Legislation to lower existing thresholds allowing parents to take over failing schools won’t be heard by the General Assembly this year.
For the third year in a row the bill hasn’t gained traction. The Senate version, SB600 by Germantown Republican Brian Kelsey cleared the Education Committee in mid-March but was set aside to 2016 on Monday by the Senate Finance Committee.
House Sponsor John DeBerry, Jr., a Memphis Democrat, told TNReport he took his House Bill 651 off notice in the House Education Instruction & Programs Subcommittee because it lacked support.
“The only people who don’t have a representative are the parents,” DeBerry said. He added the teachers and schools have groups like the National Education Association and the Tennessee Education Association to lobby on their behalf, while parents are just being thrown under the bus by the powers that be.
DeBerry said he decided to take it off notice rather than let the committee vote the legislation down. However, he added that it will be back again next year.
DeBerry told TNReport in March his intention was to give parents “some type of voice” when a school is “mis-educating and under-educating their children,” but “the purpose of the bill gets lost in all the rhetoric.”
And while there is already a parent trigger law on the books in the Volunteer State, his legislation would “make it more amenable for parents to trigger the parent trigger, so that they can more or less alter a school in the best interests of their children,” DeBerry said.
The Memphis Democrat said he was pushing his legislation because he thinks the 60 percent threshold currently required by law was too much.
“How are you going to get 60 percent of anything in America in one place, at one time, everyone sign on the dotted line?” DeBerry questioned, before adding that his legislation — which would implement a new threshold of 51 percent — would “bring it to a realistic number of people.”

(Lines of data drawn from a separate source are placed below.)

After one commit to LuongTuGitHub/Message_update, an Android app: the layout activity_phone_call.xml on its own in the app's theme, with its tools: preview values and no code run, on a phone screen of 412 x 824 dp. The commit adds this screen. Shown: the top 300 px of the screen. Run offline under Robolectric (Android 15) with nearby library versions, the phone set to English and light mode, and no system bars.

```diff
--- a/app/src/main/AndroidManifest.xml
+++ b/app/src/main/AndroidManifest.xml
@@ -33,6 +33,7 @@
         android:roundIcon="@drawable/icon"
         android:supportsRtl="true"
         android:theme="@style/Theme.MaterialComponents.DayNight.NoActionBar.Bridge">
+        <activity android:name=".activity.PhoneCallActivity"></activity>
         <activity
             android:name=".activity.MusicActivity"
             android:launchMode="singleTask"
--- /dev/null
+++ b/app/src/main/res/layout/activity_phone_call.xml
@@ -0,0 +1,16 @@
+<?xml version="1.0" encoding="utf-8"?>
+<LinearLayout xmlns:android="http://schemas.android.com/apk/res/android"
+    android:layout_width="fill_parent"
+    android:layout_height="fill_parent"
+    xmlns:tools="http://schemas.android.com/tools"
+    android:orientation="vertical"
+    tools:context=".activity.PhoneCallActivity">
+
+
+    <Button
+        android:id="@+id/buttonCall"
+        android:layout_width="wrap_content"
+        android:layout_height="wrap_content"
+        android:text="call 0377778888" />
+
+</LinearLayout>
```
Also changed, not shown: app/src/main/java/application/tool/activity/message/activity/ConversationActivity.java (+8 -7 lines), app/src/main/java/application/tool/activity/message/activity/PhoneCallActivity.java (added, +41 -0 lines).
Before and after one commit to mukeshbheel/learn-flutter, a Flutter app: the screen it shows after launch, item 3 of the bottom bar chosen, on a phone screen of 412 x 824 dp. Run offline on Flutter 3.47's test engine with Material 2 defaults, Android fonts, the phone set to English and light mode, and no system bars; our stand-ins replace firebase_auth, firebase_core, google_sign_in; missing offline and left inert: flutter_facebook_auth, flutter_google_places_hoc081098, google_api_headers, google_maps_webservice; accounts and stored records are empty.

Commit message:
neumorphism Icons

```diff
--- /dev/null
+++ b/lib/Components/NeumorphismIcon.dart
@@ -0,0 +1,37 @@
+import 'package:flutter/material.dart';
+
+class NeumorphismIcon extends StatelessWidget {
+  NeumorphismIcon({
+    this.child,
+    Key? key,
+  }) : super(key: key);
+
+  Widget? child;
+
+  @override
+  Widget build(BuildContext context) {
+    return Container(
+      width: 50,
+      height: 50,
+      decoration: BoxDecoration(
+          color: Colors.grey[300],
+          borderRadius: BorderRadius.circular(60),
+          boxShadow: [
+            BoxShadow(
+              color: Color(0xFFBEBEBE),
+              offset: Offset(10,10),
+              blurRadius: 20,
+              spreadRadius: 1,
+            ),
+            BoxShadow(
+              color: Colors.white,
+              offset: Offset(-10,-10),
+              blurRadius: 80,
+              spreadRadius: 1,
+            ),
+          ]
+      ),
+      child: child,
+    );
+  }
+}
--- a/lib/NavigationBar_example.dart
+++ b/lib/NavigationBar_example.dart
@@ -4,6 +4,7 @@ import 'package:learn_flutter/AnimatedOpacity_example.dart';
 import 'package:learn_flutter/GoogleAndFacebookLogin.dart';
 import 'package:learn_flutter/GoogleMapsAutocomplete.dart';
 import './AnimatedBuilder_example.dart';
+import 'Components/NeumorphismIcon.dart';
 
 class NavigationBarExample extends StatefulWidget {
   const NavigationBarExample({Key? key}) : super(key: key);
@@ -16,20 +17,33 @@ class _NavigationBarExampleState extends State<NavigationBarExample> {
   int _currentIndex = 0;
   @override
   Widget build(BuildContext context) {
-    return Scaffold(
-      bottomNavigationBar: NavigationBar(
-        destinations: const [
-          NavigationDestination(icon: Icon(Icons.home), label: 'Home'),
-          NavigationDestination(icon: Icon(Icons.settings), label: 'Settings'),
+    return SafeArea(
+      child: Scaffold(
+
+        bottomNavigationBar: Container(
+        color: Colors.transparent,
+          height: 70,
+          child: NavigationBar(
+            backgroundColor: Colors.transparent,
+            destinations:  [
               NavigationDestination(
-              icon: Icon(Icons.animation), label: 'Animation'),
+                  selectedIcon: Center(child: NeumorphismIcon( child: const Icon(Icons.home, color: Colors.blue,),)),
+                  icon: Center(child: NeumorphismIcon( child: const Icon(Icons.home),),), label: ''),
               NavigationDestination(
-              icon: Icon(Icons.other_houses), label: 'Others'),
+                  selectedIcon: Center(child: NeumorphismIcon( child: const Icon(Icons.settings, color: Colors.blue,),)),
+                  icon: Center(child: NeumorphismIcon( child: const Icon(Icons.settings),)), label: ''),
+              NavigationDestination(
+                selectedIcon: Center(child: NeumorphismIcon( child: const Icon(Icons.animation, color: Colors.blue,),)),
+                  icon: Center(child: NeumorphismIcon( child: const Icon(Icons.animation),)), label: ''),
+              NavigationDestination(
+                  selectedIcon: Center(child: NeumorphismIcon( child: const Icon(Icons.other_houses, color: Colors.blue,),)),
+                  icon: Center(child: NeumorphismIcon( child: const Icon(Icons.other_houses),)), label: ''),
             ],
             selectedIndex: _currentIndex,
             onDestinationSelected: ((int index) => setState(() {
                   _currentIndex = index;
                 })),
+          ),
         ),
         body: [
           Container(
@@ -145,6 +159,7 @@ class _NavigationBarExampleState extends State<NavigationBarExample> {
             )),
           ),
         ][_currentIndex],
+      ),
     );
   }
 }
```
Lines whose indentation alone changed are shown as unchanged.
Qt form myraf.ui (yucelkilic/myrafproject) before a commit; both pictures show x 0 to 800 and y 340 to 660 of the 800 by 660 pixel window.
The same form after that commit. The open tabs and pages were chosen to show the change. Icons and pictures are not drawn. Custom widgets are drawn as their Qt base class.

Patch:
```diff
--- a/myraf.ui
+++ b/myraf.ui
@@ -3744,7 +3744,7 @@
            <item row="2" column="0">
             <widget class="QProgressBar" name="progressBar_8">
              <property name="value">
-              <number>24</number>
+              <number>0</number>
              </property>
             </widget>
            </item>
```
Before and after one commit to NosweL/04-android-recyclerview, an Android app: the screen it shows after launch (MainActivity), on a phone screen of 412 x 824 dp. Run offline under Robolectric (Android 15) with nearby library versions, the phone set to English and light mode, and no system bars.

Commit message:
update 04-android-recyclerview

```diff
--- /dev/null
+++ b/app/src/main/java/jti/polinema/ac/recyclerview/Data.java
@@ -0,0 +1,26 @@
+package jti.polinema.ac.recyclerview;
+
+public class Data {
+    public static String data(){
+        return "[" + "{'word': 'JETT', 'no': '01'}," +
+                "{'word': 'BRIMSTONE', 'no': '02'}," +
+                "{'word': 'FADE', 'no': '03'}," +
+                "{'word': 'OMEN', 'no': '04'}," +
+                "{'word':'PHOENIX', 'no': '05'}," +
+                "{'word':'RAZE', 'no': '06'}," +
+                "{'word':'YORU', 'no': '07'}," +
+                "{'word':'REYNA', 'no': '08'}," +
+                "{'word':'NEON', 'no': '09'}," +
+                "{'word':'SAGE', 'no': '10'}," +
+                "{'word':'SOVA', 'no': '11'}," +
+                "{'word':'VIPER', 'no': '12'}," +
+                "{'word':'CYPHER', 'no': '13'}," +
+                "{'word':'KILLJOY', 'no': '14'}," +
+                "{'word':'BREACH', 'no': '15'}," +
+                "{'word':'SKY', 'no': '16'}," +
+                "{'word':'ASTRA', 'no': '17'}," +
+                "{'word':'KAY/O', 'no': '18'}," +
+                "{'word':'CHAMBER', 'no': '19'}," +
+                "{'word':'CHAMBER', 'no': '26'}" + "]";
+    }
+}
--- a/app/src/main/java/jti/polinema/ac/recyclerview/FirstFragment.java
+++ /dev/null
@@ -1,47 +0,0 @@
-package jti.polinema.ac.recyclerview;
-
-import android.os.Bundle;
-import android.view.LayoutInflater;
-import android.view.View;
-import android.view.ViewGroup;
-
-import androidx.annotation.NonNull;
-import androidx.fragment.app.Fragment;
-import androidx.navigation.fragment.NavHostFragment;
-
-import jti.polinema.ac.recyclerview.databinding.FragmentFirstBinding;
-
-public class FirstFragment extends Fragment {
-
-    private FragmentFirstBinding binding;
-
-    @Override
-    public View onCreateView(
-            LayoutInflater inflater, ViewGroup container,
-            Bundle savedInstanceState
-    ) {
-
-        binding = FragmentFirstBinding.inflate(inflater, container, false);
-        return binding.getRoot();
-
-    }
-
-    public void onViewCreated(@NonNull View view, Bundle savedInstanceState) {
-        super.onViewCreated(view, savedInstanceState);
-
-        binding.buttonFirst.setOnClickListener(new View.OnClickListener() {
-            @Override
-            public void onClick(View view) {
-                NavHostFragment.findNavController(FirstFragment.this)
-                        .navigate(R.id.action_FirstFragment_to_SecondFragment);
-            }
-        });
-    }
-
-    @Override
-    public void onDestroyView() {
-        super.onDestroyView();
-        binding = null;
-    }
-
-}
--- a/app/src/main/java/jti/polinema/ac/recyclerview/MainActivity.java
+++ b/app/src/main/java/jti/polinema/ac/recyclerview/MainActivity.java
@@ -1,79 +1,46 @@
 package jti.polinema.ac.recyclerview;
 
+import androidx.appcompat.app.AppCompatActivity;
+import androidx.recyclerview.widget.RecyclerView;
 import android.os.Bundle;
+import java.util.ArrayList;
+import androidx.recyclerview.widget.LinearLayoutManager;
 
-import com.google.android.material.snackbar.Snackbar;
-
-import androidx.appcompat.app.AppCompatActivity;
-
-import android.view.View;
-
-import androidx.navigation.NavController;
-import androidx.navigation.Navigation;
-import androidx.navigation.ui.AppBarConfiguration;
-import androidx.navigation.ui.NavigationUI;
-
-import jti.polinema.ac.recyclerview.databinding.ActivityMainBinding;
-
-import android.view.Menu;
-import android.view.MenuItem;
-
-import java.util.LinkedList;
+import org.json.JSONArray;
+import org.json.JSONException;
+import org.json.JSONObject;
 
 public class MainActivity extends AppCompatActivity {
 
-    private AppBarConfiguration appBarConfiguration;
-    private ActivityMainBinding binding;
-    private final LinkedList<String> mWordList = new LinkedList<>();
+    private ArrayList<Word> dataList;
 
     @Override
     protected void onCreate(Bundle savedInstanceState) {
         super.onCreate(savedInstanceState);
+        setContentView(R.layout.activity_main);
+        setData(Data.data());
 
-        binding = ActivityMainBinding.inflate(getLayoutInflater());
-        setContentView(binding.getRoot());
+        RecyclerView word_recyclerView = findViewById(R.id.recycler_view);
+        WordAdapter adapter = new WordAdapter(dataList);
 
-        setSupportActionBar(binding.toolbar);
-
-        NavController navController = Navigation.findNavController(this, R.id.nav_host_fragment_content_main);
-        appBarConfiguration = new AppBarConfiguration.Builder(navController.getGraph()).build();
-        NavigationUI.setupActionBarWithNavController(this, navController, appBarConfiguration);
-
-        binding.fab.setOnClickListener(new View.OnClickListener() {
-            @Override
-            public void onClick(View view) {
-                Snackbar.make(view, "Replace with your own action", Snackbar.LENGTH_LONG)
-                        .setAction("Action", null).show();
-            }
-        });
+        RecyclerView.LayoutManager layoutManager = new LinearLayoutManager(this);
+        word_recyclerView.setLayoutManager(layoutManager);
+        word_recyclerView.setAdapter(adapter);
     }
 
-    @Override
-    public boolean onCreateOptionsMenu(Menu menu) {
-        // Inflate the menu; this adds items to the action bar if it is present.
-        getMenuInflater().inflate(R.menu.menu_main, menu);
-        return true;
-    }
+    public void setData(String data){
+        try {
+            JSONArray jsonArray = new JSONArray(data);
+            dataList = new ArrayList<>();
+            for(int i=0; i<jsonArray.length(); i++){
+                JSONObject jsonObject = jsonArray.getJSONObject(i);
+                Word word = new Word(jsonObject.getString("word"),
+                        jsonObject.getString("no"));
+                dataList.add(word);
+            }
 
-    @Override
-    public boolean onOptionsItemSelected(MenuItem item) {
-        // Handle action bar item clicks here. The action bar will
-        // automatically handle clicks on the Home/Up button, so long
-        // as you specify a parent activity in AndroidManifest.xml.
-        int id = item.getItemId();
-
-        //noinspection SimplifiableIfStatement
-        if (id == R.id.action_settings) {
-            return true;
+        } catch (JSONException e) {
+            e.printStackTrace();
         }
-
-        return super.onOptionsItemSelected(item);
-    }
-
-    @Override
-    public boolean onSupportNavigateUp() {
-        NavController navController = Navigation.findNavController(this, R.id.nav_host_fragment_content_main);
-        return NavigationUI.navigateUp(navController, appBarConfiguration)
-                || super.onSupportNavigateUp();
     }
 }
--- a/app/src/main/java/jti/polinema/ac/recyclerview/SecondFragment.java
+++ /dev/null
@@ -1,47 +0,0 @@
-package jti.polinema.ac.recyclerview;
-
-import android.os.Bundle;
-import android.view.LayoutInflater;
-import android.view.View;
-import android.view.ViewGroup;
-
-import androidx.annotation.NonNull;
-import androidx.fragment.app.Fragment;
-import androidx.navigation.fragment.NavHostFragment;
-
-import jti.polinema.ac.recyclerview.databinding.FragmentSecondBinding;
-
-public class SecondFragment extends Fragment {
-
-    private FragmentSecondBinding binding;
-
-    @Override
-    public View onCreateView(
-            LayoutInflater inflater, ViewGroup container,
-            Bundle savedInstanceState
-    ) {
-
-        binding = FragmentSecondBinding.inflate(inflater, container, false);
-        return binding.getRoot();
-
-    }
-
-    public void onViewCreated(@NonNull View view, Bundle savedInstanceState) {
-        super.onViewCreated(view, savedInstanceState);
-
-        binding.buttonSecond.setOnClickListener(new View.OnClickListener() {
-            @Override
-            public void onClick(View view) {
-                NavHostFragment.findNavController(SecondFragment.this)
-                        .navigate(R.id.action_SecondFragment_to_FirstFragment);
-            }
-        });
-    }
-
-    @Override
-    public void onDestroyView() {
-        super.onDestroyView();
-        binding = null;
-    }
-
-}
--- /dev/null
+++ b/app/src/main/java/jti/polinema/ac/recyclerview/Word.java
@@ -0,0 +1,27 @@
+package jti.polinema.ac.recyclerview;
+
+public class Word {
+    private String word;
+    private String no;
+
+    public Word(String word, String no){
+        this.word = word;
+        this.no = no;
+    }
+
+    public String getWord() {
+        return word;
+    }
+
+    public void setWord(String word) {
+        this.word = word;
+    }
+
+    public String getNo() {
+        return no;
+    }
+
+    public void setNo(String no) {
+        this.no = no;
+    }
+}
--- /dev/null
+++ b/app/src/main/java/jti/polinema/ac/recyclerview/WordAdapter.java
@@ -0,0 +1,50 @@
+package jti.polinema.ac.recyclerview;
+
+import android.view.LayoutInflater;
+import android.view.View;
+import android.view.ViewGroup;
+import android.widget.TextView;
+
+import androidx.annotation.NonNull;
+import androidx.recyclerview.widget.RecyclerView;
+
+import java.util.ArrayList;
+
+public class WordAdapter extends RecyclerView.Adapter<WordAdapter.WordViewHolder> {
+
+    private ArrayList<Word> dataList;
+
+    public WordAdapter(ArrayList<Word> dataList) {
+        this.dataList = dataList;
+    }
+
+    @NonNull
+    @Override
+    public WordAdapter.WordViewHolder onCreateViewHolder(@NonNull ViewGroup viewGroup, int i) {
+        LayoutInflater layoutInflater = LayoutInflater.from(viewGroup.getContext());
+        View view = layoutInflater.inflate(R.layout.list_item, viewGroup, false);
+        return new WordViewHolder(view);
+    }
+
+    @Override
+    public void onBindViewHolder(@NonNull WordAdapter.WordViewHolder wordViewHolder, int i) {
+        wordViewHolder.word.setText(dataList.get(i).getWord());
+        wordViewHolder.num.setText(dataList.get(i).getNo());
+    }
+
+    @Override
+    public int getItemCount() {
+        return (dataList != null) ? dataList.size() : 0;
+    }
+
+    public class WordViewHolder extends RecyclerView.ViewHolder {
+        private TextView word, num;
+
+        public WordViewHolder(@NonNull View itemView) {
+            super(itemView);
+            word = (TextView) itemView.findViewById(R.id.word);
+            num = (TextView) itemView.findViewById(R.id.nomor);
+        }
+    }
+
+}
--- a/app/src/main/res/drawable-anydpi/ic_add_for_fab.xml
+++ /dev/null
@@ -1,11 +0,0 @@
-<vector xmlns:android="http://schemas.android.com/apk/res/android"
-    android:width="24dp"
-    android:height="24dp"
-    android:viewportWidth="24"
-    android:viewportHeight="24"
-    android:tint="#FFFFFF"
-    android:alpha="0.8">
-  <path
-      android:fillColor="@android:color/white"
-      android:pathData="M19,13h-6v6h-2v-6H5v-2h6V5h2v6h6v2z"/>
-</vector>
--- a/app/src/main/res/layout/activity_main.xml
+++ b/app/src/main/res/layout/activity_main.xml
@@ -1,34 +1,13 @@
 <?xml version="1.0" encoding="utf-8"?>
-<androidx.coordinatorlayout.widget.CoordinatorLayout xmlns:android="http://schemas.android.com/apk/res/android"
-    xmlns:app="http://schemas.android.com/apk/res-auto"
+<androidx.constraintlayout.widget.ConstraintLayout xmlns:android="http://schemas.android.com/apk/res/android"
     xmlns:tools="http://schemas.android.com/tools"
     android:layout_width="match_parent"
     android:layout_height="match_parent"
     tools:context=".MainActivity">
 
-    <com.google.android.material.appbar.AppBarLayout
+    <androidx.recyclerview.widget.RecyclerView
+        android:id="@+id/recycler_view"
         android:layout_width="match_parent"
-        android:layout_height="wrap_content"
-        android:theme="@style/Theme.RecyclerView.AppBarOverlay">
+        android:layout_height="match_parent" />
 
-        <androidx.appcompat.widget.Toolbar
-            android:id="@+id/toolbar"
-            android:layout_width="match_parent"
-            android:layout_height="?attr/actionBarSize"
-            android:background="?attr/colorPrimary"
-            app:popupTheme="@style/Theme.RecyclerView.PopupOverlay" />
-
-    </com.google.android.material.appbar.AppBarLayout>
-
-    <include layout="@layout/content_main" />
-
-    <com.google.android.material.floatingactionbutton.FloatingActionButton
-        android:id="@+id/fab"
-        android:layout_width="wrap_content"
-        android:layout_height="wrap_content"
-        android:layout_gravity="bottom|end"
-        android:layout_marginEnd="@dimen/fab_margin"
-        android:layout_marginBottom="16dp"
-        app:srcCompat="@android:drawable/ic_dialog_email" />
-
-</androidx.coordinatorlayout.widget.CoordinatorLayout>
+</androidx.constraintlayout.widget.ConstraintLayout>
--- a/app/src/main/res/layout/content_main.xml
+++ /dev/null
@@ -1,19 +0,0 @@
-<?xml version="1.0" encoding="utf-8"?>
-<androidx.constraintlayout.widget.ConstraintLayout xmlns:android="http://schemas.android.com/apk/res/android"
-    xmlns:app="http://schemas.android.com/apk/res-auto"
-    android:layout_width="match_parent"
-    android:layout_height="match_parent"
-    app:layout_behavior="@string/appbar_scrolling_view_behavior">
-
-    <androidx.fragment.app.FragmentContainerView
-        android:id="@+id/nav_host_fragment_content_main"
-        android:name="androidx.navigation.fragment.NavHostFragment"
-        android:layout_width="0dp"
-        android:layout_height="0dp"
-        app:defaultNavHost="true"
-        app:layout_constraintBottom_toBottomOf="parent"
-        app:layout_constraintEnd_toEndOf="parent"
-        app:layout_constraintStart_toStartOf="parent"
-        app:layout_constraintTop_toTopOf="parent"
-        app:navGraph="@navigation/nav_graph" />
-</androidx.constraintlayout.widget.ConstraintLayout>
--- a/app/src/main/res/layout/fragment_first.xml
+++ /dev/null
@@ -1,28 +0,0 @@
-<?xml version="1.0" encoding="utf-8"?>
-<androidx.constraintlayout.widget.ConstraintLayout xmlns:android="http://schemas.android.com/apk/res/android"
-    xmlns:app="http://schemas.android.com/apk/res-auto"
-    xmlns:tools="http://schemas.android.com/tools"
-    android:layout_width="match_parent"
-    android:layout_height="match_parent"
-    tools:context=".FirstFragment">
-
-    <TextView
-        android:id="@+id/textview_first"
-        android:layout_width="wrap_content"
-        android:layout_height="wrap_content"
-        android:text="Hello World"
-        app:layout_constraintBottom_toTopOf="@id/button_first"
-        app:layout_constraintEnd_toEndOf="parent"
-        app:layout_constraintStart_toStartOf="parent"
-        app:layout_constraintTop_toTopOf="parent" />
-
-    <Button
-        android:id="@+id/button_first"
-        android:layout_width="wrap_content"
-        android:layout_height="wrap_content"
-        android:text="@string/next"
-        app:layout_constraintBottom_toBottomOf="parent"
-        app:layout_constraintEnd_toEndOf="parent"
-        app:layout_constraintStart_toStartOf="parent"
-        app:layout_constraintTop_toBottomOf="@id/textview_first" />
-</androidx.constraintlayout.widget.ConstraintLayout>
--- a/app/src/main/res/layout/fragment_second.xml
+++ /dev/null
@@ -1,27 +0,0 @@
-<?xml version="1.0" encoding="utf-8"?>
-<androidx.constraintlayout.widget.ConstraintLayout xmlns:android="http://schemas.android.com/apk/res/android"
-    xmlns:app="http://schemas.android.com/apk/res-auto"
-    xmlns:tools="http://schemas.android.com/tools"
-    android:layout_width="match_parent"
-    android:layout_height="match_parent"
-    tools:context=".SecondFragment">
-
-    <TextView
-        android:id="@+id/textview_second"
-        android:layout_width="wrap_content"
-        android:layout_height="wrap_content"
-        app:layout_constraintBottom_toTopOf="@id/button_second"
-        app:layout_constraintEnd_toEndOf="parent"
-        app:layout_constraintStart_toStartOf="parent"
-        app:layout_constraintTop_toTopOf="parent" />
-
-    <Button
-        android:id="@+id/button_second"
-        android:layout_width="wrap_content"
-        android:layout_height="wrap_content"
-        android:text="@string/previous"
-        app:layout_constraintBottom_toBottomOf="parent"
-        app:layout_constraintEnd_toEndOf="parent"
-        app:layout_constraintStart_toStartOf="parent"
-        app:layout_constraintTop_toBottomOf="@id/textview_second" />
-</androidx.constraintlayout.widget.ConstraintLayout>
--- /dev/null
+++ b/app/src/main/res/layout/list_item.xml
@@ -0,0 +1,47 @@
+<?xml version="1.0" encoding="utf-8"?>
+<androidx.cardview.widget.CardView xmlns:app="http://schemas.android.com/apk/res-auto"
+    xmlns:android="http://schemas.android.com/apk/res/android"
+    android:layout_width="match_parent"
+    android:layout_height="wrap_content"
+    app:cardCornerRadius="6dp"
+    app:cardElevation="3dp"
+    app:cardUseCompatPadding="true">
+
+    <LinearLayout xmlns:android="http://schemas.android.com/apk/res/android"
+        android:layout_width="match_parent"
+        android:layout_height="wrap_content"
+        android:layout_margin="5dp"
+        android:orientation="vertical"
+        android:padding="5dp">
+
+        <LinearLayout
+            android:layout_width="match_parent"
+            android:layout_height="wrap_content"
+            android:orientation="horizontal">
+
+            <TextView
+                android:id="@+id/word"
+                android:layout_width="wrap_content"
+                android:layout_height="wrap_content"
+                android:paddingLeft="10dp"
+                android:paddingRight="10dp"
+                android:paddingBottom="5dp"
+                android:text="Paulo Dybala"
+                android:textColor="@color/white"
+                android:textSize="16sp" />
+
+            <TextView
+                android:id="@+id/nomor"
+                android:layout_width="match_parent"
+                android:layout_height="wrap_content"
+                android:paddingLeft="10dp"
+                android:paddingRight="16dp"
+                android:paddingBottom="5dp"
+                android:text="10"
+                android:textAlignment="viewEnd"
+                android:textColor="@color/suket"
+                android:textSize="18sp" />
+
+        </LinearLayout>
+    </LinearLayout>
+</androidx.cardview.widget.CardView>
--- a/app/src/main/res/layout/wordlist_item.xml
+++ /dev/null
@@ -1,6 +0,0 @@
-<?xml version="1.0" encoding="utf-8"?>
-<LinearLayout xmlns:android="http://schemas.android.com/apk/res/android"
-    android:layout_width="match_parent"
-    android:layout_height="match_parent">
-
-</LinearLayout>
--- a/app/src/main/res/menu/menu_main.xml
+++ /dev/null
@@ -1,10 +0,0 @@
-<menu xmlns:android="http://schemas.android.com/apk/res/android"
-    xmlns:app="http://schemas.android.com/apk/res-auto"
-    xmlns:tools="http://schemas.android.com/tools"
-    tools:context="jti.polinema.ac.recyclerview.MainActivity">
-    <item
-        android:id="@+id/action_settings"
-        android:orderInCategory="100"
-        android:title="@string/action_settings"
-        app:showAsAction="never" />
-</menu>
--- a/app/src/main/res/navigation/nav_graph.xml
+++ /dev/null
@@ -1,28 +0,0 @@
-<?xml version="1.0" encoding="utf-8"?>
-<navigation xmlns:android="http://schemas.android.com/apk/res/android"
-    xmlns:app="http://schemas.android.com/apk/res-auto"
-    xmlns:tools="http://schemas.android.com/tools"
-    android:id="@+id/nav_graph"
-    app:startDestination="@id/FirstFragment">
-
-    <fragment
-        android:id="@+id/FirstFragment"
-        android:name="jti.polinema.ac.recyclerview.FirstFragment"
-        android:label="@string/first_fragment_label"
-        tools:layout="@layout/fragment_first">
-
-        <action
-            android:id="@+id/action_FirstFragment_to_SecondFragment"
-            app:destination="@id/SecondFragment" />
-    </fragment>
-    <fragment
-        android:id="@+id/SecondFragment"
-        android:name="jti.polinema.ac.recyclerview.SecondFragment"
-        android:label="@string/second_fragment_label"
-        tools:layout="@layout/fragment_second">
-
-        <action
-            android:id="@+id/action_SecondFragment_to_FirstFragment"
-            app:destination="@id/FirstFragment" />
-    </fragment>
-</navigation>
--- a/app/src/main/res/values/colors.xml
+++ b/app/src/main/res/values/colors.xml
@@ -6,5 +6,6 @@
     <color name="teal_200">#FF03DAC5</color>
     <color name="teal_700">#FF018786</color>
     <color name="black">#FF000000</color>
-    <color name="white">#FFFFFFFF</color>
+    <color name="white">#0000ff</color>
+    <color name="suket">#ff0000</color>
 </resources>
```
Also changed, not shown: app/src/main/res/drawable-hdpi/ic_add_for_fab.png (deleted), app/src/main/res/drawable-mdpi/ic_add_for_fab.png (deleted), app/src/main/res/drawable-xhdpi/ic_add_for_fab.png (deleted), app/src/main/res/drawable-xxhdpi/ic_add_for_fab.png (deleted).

Last year, DeBerry’s bill made it through the committee process before dying in the House Finance Subcommittee.
Jim Wrye, the TEA’s government relations manager, told TNReport last month that “the latest iteration of the parent trigger bill has got some real problems,” including that it “overrides the duly elected school board.”
But their biggest issue is that the parent trigger law is “already on the books,” and it would be better for parents to “utilize what’s there before we start recreating something else.”
Wrye added that the suggested threshold of 51 percent of parents at a school is “incredibly low.” He pointed out that there hasn’t been a petition drive to take over a school yet, and characterized DeBerry’s legislation as “an avenue for out-of-state folks” to push their agenda.
TEA ‘diametrically opposed’ to DeBerry — the ‘worst legislator’ on their issues
And the disagreement between state’s largest teacher’s union and one of the Legislature’s most vocal school choice advocates isn’t limited to his push for more parental control in local education decisions.
In an article from early March, Tennessee Watchdog pointed out that the TEA routinely gave more donations to white legislators — including Republicans — than they did black Democrats.
Wrye admitted this happened, but the decision on what races the organization’s money is spent on is determined by how competitive the election will be, not the race of the candidate.
However, Wrye also pointed out to Watchdog that the TEA won’t donate to DeBerry, because “he is probably the worst representative on our issues.”
DeBerry chafed at the criticism. “I’m not the type of person that’s going to follow the company line, and just because they say this is good for teachers I’m not going to ask any questions.”
DeBerry said he’s “never worked against teachers,” and has always voted “in their best interest.”
He pointed out that when “Race to the Top” was first pitched, he was skeptical of it while the TEA and others rushed to support it. “If the status quo was fine, why did they support ‘Race to the Top’?”
DeBerry said he’d never heard any complaints from his constituents about how he votes. To the contrary, he said his actions have the support of his people back home.
“If I’m the worst legislator, then obviously I support the worst parents, and the worst city, and the worst schools, and the worst people. So he’s got to make up his mind,” DeBerry said.
“I’m their representative, they support what I do. And they don’t have to ask his permission.”
Wrye told TNReport later that he liked DeBerry, who he also described as “anti-public school,” but he just didn’t think the Memphis Democrat was good on their issues.
“He’s a good guy, but we’re just diametrically opposed on a lot of basic issues,” Wrye said.
Alex Harris can be contacted at Alex@TNReport.com.